LATE one night in the cavernous Johannesburg hall where world leaders
were holding their World Summit on Sustainable Development, I ran into the
well-dressed Mohsen Esperi, Iran's delegate in charge of energy issues.
I asked him why his country was opposing the proposed summit target of
a 10 percent increase in renewable energy. He replied that Iran only wanted
balance.

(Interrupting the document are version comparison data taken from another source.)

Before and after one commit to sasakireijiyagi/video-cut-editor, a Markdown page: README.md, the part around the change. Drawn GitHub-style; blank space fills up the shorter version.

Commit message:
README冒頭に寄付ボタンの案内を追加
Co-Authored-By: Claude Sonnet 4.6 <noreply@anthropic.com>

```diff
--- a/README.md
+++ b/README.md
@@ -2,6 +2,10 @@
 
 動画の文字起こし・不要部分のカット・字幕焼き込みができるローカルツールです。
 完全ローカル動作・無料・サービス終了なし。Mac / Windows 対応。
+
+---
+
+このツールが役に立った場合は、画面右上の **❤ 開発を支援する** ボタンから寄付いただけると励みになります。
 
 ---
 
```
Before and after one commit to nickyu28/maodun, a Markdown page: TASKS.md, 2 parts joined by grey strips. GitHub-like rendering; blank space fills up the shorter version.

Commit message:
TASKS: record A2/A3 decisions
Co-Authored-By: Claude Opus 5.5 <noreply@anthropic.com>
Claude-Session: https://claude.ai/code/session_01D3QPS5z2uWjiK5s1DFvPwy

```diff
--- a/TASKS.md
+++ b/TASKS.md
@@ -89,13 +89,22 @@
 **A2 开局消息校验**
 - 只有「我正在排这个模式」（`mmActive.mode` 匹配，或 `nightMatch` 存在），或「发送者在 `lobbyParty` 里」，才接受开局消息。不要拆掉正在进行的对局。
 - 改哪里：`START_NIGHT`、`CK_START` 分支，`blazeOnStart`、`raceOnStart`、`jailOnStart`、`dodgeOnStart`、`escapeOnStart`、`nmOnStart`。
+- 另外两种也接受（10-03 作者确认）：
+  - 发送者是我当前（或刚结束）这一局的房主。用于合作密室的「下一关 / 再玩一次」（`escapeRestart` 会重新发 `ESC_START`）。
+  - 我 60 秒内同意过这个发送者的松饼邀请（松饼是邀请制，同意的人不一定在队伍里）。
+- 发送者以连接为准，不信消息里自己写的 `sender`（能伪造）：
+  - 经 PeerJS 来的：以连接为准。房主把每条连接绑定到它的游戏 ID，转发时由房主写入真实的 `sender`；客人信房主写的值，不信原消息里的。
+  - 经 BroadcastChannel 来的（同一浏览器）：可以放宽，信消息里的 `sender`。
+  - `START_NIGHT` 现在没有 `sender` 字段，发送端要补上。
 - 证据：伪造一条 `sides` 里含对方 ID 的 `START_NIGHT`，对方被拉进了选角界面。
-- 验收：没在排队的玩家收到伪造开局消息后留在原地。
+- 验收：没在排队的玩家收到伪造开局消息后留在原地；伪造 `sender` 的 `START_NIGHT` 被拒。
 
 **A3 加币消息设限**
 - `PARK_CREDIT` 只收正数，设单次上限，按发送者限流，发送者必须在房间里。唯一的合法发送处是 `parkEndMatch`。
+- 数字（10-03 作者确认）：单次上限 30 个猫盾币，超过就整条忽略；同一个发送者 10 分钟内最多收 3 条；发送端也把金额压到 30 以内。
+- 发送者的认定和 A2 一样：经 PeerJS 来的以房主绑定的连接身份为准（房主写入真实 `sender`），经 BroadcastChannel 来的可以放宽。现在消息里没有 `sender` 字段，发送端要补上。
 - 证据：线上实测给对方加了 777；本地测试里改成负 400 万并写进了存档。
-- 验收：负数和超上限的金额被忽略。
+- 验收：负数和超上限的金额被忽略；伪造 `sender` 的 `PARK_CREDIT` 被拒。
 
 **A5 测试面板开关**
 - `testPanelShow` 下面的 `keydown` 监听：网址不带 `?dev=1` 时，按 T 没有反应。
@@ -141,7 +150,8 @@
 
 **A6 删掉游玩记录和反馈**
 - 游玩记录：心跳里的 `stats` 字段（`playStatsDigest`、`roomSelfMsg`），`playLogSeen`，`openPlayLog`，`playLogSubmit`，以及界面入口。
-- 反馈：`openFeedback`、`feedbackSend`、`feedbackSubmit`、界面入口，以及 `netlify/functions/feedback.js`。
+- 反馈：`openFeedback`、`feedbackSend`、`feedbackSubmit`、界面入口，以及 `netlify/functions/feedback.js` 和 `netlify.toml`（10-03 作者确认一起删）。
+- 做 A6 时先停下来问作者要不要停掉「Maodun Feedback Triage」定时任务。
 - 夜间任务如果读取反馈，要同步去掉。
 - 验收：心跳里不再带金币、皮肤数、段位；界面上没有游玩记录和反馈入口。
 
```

I asked him to explain and he simply responded: ``I love oil.''
Then he turned and walked toward his colleagues from Iraq and Saudi Arabia.
Ironically, at this world summit, the United States and two of the ``Axis
of Evil'' countries -- Iraq and Iran -- were joined tightly together in opposing
significant expansion of solar energy and other renewable energy technologies.
This same ``Axis of Evil'' joined Washington in also opposing summit language
that U.S. delegates thought might be construed as protecting a woman's right
to choose whether or not to continue a pregnancy.
While there were hundreds of speeches on sustainability, two of the most
basic requirements for preserving global well-being -- women's full empowerment
and renewable energy -- were deprived of vital support because of the unholy
alliance between OPEC nations and Bush administration hard-liners.
Outside of the more extreme fundamentalists, two things in this world
are taken as obviously crucial: Stabilize the global climate and slow population
growth through empowerment of women.
The business-as-usual scenario projects a world of 9 billion to 11 billion
people inhabiting an increasingly unstable world of gyrating climate changes.
The international delegates in Johannesburg did embrace a summit commitment
to halve the number of people who live without clean water and decent sanitation.
That is important and long overdue. But, at the same time, they refused to
make any bold moves that would put the world on a path toward genuine sustainability.
That would have required substantial investments in solar, wind and biomass, and a great push for energy efficiency.
The costs of renewable sources are coming down, but not fast enough to
permit rapid and widespread use. For this to happen, subsidies are needed
to create the needed economies of scale. Several nations at the summit, together
with dozens of energy activists, called for a Solar Investment Fund and a
10 percent renewable energy target -- 10 percent of world energy use from
renewable sources by 2015.
The beauty of this proposal was that it would transfer clean energy technology
to hundreds of millions of poor people who live without any electricity in
remote areas of Africa and Asia.
By helping in this way those who live on less than a dollar a day, the
rich world would help those most in need, protect the environment and bring
down the costs of solar and other renewable fuels so that people everywhere
would be able to make the transition to a clean energy future.
Yes, it would require billions of dollars, but this is a fraction of the
current worldwide subsidies given to oil and coal production, which could
and should be reduced to free up the necessary funds.
The world is at a crossroads. The kind of thinking that put us where we
are will be totally inadequate to take us where we must go. The World Summit
on Sustainable Development offered that opportunity, but our leaders missed
it -- to our country's detriment and to the benefit of oil-producing nations,
some of whom we identify as the ``Axis of Evil.''
Jerry Brown, a former California governor, is now mayor of Oakland.